### Source data ###
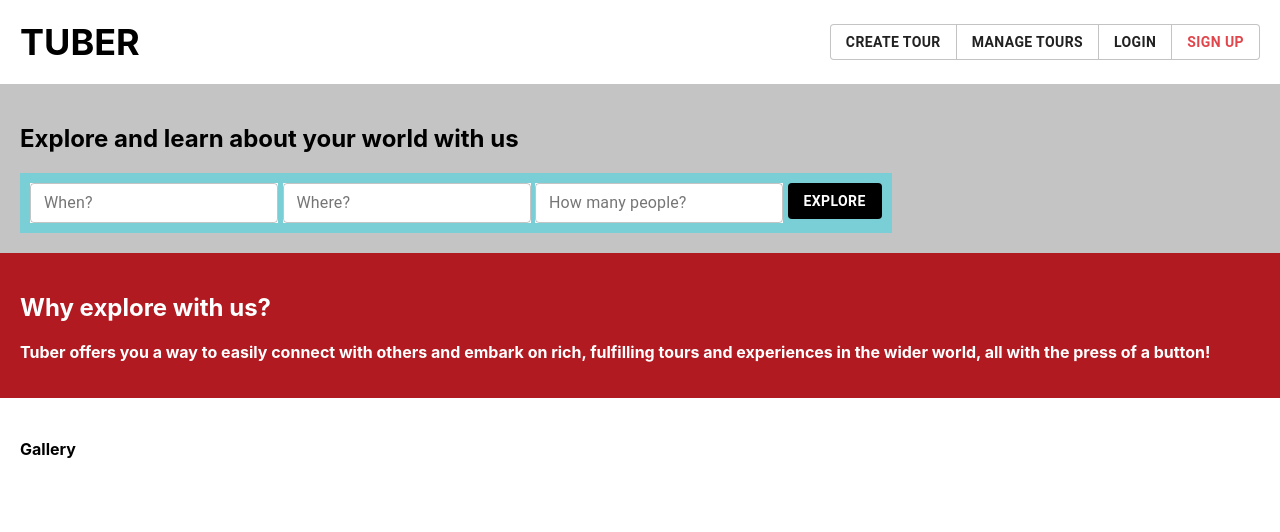
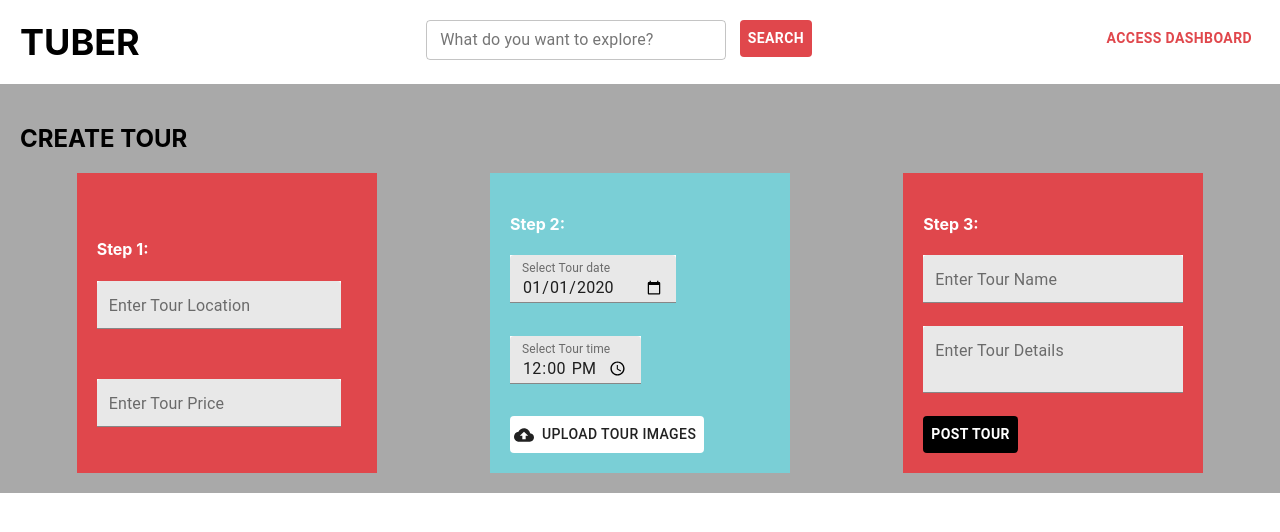
Before and after one commit to James-Feldmayer/Tuber, a React (Create React App) app in the folder tuber/ClientApp/: page /CreateTour in a window 1280 px wide. Shown: the top 532 px of the page. Built offline with nearby package versions, Linux system fonts and the light colour scheme; what google-maps-react would draw is missing.

Commit message:
Merges Add-Create-Tour-Screen into master

```diff
--- /dev/null
+++ b/tuber/ClientApp/src/CreateTour.tsx
@@ -0,0 +1,109 @@
+import React, { Component } from 'react';
+import { Link as RouterLink } from "react-router-dom";
+import { Button, TextField, Grid } from '@material-ui/core';
+import CloudUploadIcon from '@material-ui/icons/CloudUpload';
+
+class CreateTourHeader extends Component {
+    render() {
+        return (
+            <div style={{padding:"20px"}}>
+                <Grid container spacing={3} justify="space-between" direction="row">
+                    <Grid item>
+                        <a href="/" style={{color: "#000000", fontWeight: "bold", fontSize:"36px", textDecoration: "none"}}>TUBER</a>
+                    </Grid>
+                    <Grid item>
+                        <TextField style = {{width: 300}} label="What do you want to explore?" variant="outlined" size="small"></TextField>
+                        &nbsp;&nbsp;&nbsp;
+                        <Button component={RouterLink} to="/Search" style={{backgroundColor: "#E0474C", color:"#FFFFFF", fontWeight: "bold"}}>Search</Button>
+                    </Grid>
+                    <Grid item>
+                        <Button component={RouterLink} to="/Tourist" style={{color:"#E0474C", fontWeight: "bold"}}>Access Dashboard</Button>
+                    </Grid>
+                </Grid>
+            </div>
+        );
+    }
+}
+
+class CreateTourPanel1 extends Component {
+    // The panel that renders the tour location and tour price
+    render() {
+        return (
+            <Grid item>
+                <Grid container direction="column" justify="space-around" style={{padding: "20px", backgroundColor: "#E0474C", width:"300px", height: "300px"}}>
+                    <Grid item>
+                        <h4 style={{color: "White"}}>Step 1:</h4>
+                        <TextField variant="filled" size="small" style={{backgroundColor: "#ffffff"}} label="Enter Tour Location" />
+                    </Grid>
+                    <Grid item>
+                        <TextField variant="filled" size="small" style={{backgroundColor: "#ffffff"}} label="Enter Tour Price" />
+                    </Grid>
+                </Grid>
+            </Grid>
+        );
+    }
+}
+
+class CreateTourPanel2 extends Component {
+    // The panel that renders the tour date, tour  time and tour images
+    render() {
+        return (
+            <Grid item>
+                <Grid container direction="column" justify="space-between" style={{padding: "20px", backgroundColor: "#7ACFD6", width:"300px", height: "300px"}}>
+                    <Grid item>
+                        <h4 style={{color: "White"}}>Step 2:</h4>
+                        <TextField variant="filled" size="small" style={{backgroundColor: "#ffffff"}} type="date" defaultValue="2020-01-01" label="Select Tour date" />
+                    </Grid>
+                    <Grid item>
+                        <TextField variant="filled" size="small" style={{backgroundColor: "#ffffff"}} type="time" defaultValue="12:00" label="Select Tour time" />
+                    </Grid>
+                    <Grid item>
+                        <Button startIcon={<CloudUploadIcon />} style={{backgroundColor: "#ffffff"}}>Upload tour images</Button>
+                    </Grid>
+                </Grid>
+            </Grid>
+        );
+    }
+}
+
+class CreateTourPanel3 extends Component {
+    render() {
+        return (
+            <Grid item>
+                <Grid container direction="column" justify="space-between" style={{padding: "20px", backgroundColor: "#E0474C", width:"300px", height: "300px"}}>
+                    <Grid item>
+                        <h4 style={{color: "White"}}>Step 3:</h4>
+                        <TextField variant="filled" size="small" style={{backgroundColor: "#ffffff", width: "260px"}} label="Enter Tour Name" />
+                    </Grid>
+                    <Grid item>
+                        <TextField multiline rows={4} rowsMax={2} variant="filled" size="small" style={{backgroundColor: "#ffffff", width: "260px"}} label="Enter Tour Details" />
+                    </Grid>
+                    <Grid item>
+                        <Button style={{backgroundColor: "#000000", color: "#FFFFFF", fontWeight: "bold"}}>Post Tour</Button>
+                    </Grid>
+                </Grid>
+            </Grid>
+        );
+    }
+}
+
+class CreateTour extends Component {
+    render() {
+        return(
+            <React.Fragment>
+                <CreateTourHeader />
+                <div style={{backgroundColor: "darkgray", padding: "20px"}}>
+                    <h2>CREATE TOUR</h2>
+                    <Grid container direction="row" justify="space-around">
+                        <CreateTourPanel1 />
+                        <CreateTourPanel2 />
+                        <CreateTourPanel3 />
+                    </Grid>
+                </div>
+            </React.Fragment>
+
+        );
+    }
+};
+
+export default CreateTour;
--- a/tuber/ClientApp/src/Home.tsx
+++ b/tuber/ClientApp/src/Home.tsx
@@ -12,8 +12,8 @@ class HomeHeader extends Component {
                     </Grid>
                     <Grid item>
                         <ButtonGroup>
-                            <Button variant='outlined' style={{backgroundColor: "#ffffff", fontWeight: "bold"}}>Create Tour</Button>
-                            <Button variant='outlined' style={{backgroundColor: "#ffffff", fontWeight: "bold"}}>Manage Tours</Button>
+                            <Button component={RouterLink} to="/CreateTour" variant='outlined' style={{backgroundColor: "#ffffff", fontWeight: "bold"}}>Create Tour</Button>
+                            <Button component={RouterLink} to="/Tourist" style={{backgroundColor: "#ffffff", fontWeight: "bold"}}>Manage Tours</Button>
                             <Button component={RouterLink} to="/Login" variant='outlined' style={{backgroundColor: "#ffffff", fontWeight: "bold"}}>Login</Button>
                             <Button component={RouterLink} to="/Register" variant='outlined' style={{backgroundColor: "#ffffff", color: "#E0474C", fontWeight: "bold"}}>Sign Up</Button>
                         </ButtonGroup>
--- a/tuber/ClientApp/src/Search.js
+++ b/tuber/ClientApp/src/Search.js
@@ -78,8 +78,8 @@ class Search extends Component {
             </Grid>
             <Grid item>
               <ButtonGroup>
-                <Button variant='outlined' style={{backgroundColor: "#ffffff", fontWeight: "bold"}}>Create Tour</Button>
-                <Button variant='outlined' style={{backgroundColor: "#ffffff", fontWeight: "bold"}}>Manage Tours</Button>
+                <Button component={RouterLink} to="/CreateTour" variant='outlined' style={{backgroundColor: "#ffffff", fontWeight: "bold"}}>Create Tour</Button>
+                <Button component={RouterLink} to="/Tourist" variant='outlined' style={{backgroundColor: "#ffffff", fontWeight: "bold"}}>Manage Tours</Button>
                 <Button component={RouterLink} to="/Login" variant='outlined' style={{backgroundColor: "#ffffff", fontWeight: "bold"}}>Login</Button>
                 <Button component={RouterLink} to="/Register" variant='outlined' style={{backgroundColor: "#ffffff", color: "#E0474C", fontWeight: "bold"}}>Sign Up</Button>
               </ButtonGroup>
--- a/tuber/ClientApp/src/Tourist.tsx
+++ b/tuber/ClientApp/src/Tourist.tsx
@@ -17,7 +17,7 @@ class TouristHeader extends Component {
                         <Button component={RouterLink} to="/Search" style={{backgroundColor: "#E0474C", color:"#FFFFFF", fontWeight: "bold"}}>Search</Button>
                     </Grid>
                     <Grid item>
-                        <Button style={{fontWeight: "bold"}}>Create Tour</Button>
+                        <Button component={RouterLink} to="/CreateTour" style={{fontWeight: "bold"}}>Create Tour</Button>
                         <Button style={{color:"#E0474C", fontWeight: "bold"}}>Switch to Tour Guide</Button>
                     </Grid>
                 </Grid>
--- a/tuber/ClientApp/src/index.tsx
+++ b/tuber/ClientApp/src/index.tsx
@@ -1,12 +1,15 @@
 import React from 'react';
 import { BrowserRouter as Router, Switch, Route } from "react-router-dom";
 import ReactDOM from 'react-dom';
+
 import Login from './Login';
 import Search from './Search';
 import Home from './Home';
 import Register from './Register';
+import Tourist from './Tourist';
+import CreateTour from './CreateTour';
+
 import './index.css';
-import Tourist from './Tourist';
 
 ReactDOM.render(
   <React.StrictMode>
@@ -21,6 +24,9 @@ ReactDOM.render(
         <Route path="/Search">
           <Search />
         </Route>
+        <Route path="/CreateTour">
+          <CreateTour />
+        </Route>
         <Route path="/Tourist">
           <Tourist />
         </Route>
```
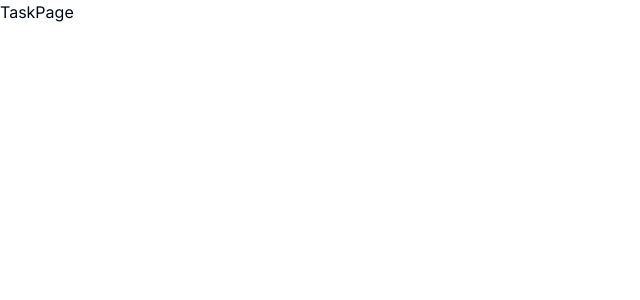
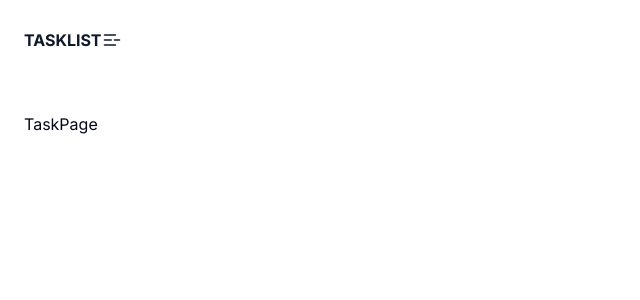
Before and after one commit to reisArthur2602/sistema-lista-de-tarefas-frontend, a Next.js app: page /task in a window 1280 px wide. Shown: the top 300 px of the page, without its empty margins (0-640 px from the left). Built offline with nearby package versions, Linux system fonts and the light colour scheme.

Commit message:
feat: insert layout task routes

```diff
--- /dev/null
+++ b/src/app/(task)/task/layout.tsx
@@ -0,0 +1,18 @@
+import { Logo } from "@/components/logo";
+
+type TaskLayoutProps = {
+  children: React.ReactNode;
+};
+
+const TaskLayout = ({ children }: TaskLayoutProps) => {
+  return (
+    <div className="flex h-full flex-col gap-8 px-6">
+      <header className="flex h-20 items-center">
+        <Logo />
+      </header>
+      <main className="flex-1">{children}</main>
+    </div>
+  );
+};
+
+export default TaskLayout;
--- /dev/null
+++ b/src/components/logo.tsx
@@ -0,0 +1,15 @@
+import { ListMinus } from "lucide-react";
+import Link from "next/link";
+import React from "react";
+
+export const Logo = () => {
+  return (
+    <Link
+      href={"/task"}
+      className="hover:text-primary flex items-center font-bold text-slate-900 transition-all hover:scale-105"
+    >
+      <>TASKLIST</>
+      <ListMinus size={20} />
+    </Link>
+  );
+};
```
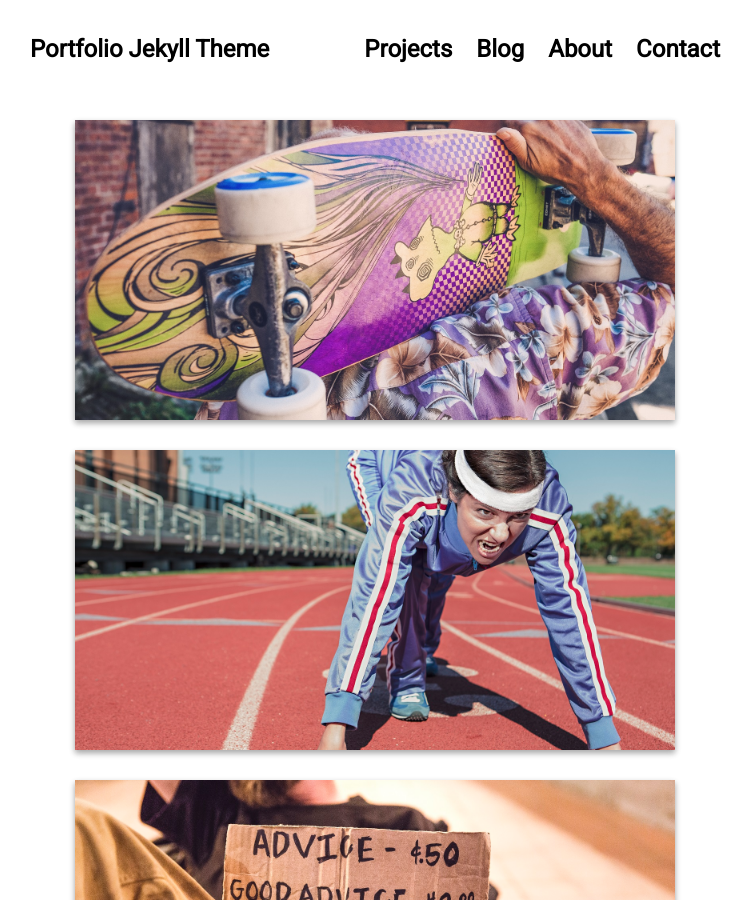
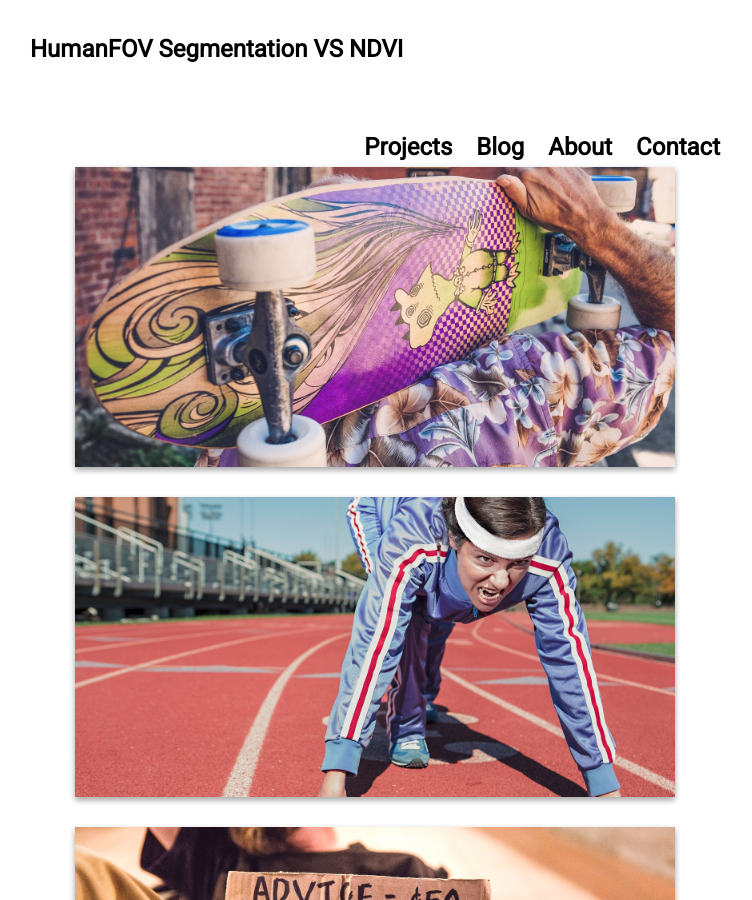
Before and after one commit to jinuew/webinfo, a Jekyll site: the page built from index.md, in a window 1280 px wide and 900 px high. Shown: the whole window, without its empty margins (265-1017 px from the left). Built offline with Jekyll 4.4.1, drawn with Linux system fonts in a browser that asks for light colours; nearby versions of some CDN libraries.

Commit message:
Update _config.yml

```diff
--- a/_config.yml
+++ b/_config.yml
@@ -7,6 +7,6 @@
 
 # Customise atom feed settings (this is where Jekyll-Feed gets configuration information)
 
-title:		   "Portfolio Jekyll Theme"
+title:		   "HumanFOV Segmentation VS NDVI"
 description: "Powered by Jekyll and GitHub Pages"
 author:      "Paul Le"
```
###
## Your objective
Would you show each line of the listing above that has the string "White"?

## Exercise response
+                        <h4 style={{color: "White"}}>Step 1:</h4>
+                        <h4 style={{color: "White"}}>Step 2:</h4>
+                        <h4 style={{color: "White"}}>Step 3:</h4>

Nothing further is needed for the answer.